**DATA UNDER STUDY**
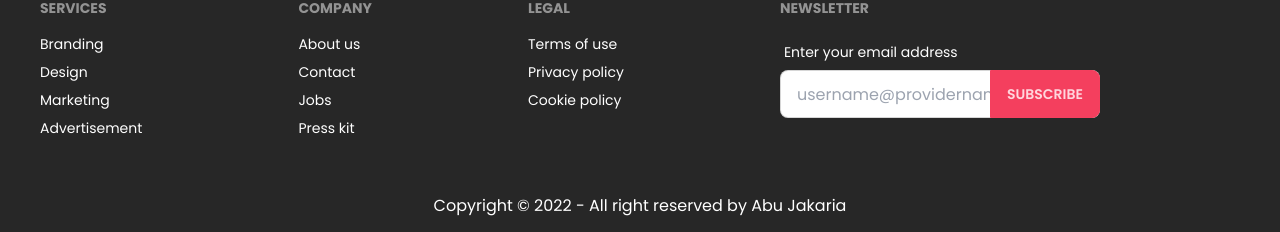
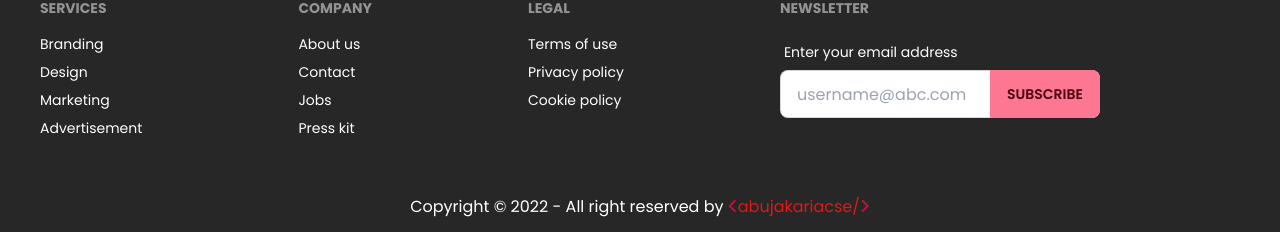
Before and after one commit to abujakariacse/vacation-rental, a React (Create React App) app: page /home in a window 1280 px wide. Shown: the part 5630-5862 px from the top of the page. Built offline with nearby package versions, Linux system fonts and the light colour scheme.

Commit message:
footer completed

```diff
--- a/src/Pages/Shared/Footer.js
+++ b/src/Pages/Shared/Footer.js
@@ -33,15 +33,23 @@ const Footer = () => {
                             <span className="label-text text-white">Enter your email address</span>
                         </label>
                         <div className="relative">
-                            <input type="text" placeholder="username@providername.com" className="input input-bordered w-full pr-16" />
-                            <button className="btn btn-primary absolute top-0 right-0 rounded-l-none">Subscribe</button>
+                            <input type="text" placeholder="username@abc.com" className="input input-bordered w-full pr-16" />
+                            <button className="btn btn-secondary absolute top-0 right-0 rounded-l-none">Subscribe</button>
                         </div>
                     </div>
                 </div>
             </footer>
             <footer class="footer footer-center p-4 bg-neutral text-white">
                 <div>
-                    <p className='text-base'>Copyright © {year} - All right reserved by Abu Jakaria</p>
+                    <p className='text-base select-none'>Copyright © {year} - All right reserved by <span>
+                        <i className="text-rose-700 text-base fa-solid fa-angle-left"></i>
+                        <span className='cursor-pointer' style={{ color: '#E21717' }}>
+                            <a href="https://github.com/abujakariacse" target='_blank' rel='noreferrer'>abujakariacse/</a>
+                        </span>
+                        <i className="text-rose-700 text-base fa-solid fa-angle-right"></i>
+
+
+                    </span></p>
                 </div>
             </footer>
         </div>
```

---

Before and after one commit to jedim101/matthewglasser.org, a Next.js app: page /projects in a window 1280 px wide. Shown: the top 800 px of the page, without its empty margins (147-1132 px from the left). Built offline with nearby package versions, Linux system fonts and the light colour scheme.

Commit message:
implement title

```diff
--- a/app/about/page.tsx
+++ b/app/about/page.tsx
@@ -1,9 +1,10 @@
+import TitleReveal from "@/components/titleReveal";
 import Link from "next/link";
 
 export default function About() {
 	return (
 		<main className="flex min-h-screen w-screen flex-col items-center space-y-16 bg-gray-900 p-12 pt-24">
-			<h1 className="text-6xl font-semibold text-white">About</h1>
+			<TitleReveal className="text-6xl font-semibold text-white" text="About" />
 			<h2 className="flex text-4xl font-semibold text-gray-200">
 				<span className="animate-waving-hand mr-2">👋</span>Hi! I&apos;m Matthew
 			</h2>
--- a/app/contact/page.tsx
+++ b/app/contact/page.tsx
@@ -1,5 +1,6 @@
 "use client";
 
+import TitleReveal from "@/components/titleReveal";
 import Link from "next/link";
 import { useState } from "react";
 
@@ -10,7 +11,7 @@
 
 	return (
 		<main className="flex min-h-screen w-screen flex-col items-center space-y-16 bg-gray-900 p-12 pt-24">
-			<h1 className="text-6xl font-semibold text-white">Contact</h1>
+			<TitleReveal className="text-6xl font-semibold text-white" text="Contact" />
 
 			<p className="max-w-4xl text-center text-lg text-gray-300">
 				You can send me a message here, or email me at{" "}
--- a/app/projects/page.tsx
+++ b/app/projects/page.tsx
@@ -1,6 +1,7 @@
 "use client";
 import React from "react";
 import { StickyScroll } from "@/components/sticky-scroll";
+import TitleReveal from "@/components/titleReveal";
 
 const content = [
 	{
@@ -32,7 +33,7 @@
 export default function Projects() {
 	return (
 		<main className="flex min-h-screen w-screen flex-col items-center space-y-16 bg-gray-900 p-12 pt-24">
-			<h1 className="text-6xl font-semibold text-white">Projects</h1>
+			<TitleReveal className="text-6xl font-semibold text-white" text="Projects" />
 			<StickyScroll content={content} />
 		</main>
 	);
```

**HOW TO COMPLETE THIS TASK**
Go through the lines above. Select every one that has the string "content".

**RESPONSE TO THIS EXERCISE**
 const content = [
 			<StickyScroll content={content} />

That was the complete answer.